This week I want to talk about building a networking layer in Swift using Functional programming. Functional programming is a way of making programs using pure functions and function composition. Let’s see how we can use it to build a flexible and composable network layer.
This year we had a massive change in iOS development world. We got a SwiftUI framework. SwiftUI is a brand new declarative way of building apps for Apple ecosystem. Let’s build our learning curve. I want to share with you the list of all the needed posts to learn SwiftUI.
This week I want to continue the series of posts about building custom interactive views in SwiftUI. Today we will create a pager view. ScrollView in SwiftUI support only scrolling content and doesn’t have paging behavior. That’s why we will build a pager view that supports paging mode.
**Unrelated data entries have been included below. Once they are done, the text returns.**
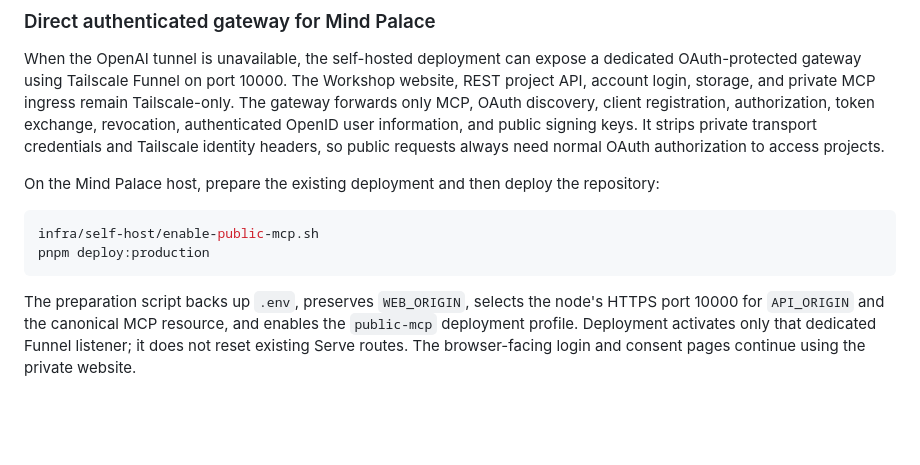
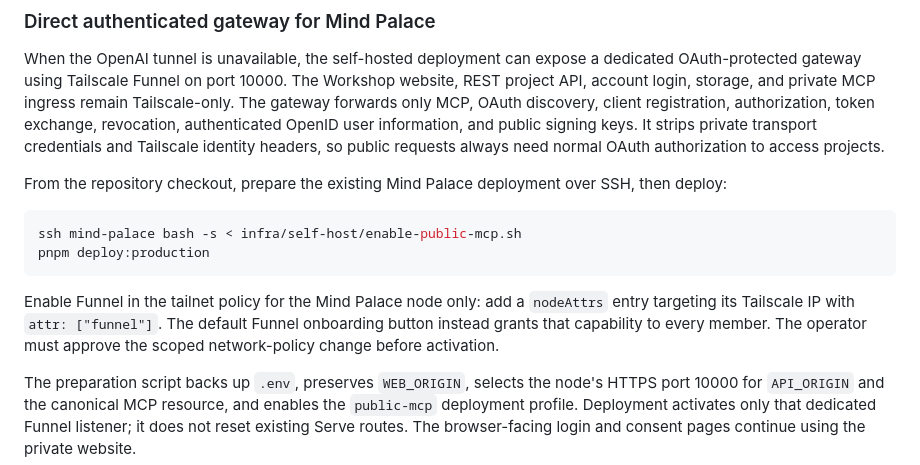
Before and after one commit to DetectiveFierce/latex-workshop, a Markdown page: docs/chatgpt-web.md, the part around the change. Drawn GitHub-style; blank space fills up the shorter version.

Commit message:
docs: describe scoped Funnel activation for hosted MCP

````diff
--- a/docs/chatgpt-web.md
+++ b/docs/chatgpt-web.md
@@ -23,12 +23,14 @@ apply that mode to a shared or public app.
 
 When the OpenAI tunnel is unavailable, the self-hosted deployment can expose a dedicated OAuth-protected gateway using Tailscale Funnel on port 10000. The Workshop website, REST project API, account login, storage, and private MCP ingress remain Tailscale-only. The gateway forwards only MCP, OAuth discovery, client registration, authorization, token exchange, revocation, authenticated OpenID user information, and public signing keys. It strips private transport credentials and Tailscale identity headers, so public requests always need normal OAuth authorization to access projects.
 
-On the Mind Palace host, prepare the existing deployment and then deploy the repository:
+From the repository checkout, prepare the existing Mind Palace deployment over SSH, then deploy:
 
 ```bash
-infra/self-host/enable-public-mcp.sh
+ssh mind-palace bash -s < infra/self-host/enable-public-mcp.sh
 pnpm deploy:production
 ```
+
+Enable Funnel in the tailnet policy for the Mind Palace node only: add a `nodeAttrs` entry targeting its Tailscale IP with `attr: ["funnel"]`. The default Funnel onboarding button instead grants that capability to every member. The operator must approve the scoped network-policy change before activation.
 
 The preparation script backs up `.env`, preserves `WEB_ORIGIN`, selects the node's HTTPS port 10000 for `API_ORIGIN` and the canonical MCP resource, and enables the `public-mcp` deployment profile. Deployment activates only that dedicated Funnel listener; it does not reset existing Serve routes. The browser-facing login and consent pages continue using the private website.
 
````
Last week we started a series of posts about developing interactive components using SwiftUI, where we talked about building the bottom sheet. We need to understand the power of @ViewBuilder before moving to the next post about building another interactive view. That’s why this week, we will talk about @ViewBuilder and its benefits while developing custom views.
This week I want to start a series of posts about building interactive view components that Apple heavily uses in its apps but doesn’t include them into the SDK. Let’s begin with the bottom sheet. I think everybody used Apple Maps, Shortcut or Apple Music apps. There is a draggable sheet at the bottom of the screen. It looks like bottom sheet is going to be a must-use component, so let’s try to implement it in SwiftUI.
Currently, I have three ongoing SwiftUI projects. During my work on these projects, I find myself in copying some extension files, which are very helpful in any SwiftUI based project. That’s why I decide to share with you that small foundation of useful extensions.
Combine is one of the new frameworks released during WWDC 2019. It provides a declarative Swift API for processing values over time. Today we will talk about one of the hidden features of SwiftUI views, which is onReceive modifier. It allows views to subscribe and react as soon as the publisher emits the value.
One thing which I really enjoy about SwiftUI is the fact that SwiftUI has a lot of stuff ready to use out of the box. In order to build your app, all you need to do is composing the building blocks provided by SwiftUI into a fully functional application. This week we will talk about Gradient, which is just another type of View in SwiftUI.